• _PROMPT_
A single number is the required answer: the count of lines in the listing below that hold the string "Layer".

• _EXCERPTED RECORDS_
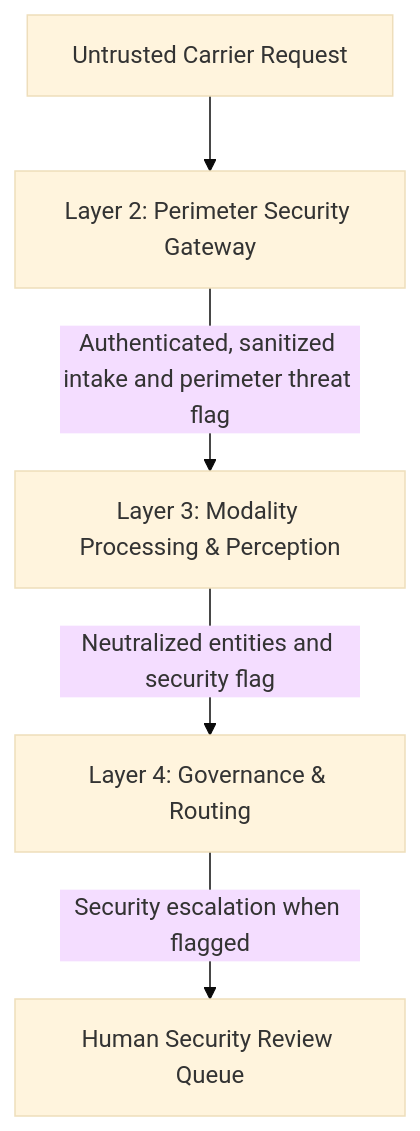
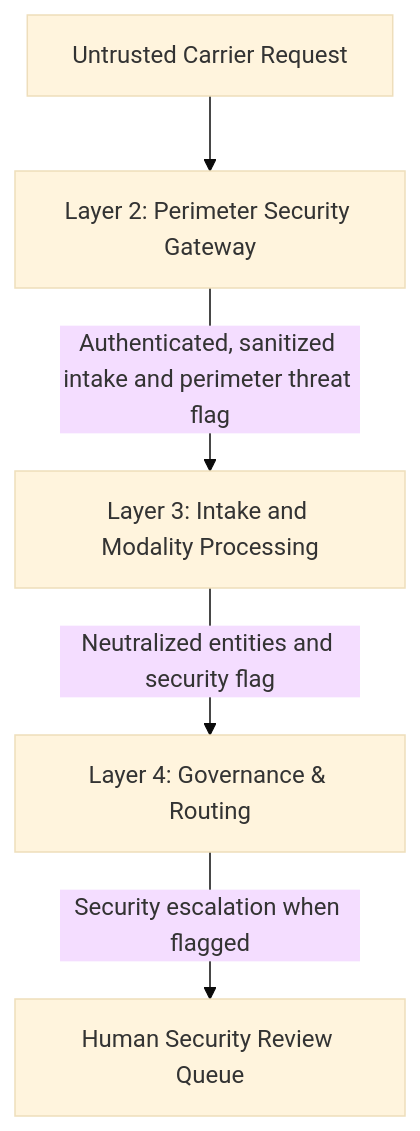
The diagram in decisions/step4.2_security_firewall_and_zero_trust_pii_auditing.md (gargmishu/agristack-dbt-core), drawn with Mermaid (base theme) before and after one commit. The commit also changed other lines of this file and 4 other files, not shown here.

Commit message:
refactor: update terminology for clarity in governance architecture and security documentation

````diff
--- a/decisions/step4.2_security_firewall_and_zero_trust_pii_auditing.md
+++ b/decisions/step4.2_security_firewall_and_zero_trust_pii_auditing.md
@@ -9,7 +9,7 @@
 ```mermaid
 flowchart TD
     External["Untrusted Carrier Request"] --> L2["Layer 2: Perimeter Security Gateway"]
-    L2 -->|Authenticated, sanitized intake and perimeter threat flag| L3["Layer 3: Modality Processing & Perception"]
+    L2 -->|Authenticated, sanitized intake and perimeter threat flag| L3["Layer 3: Intake and Modality Processing"]
     L3 -->|Neutralized entities and security flag| L4["Layer 4: Governance & Routing"]
     L4 -->|Security escalation when flagged| Queue["Human Security Review Queue"]
 ```
````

• _YOUR SOLUTION_
4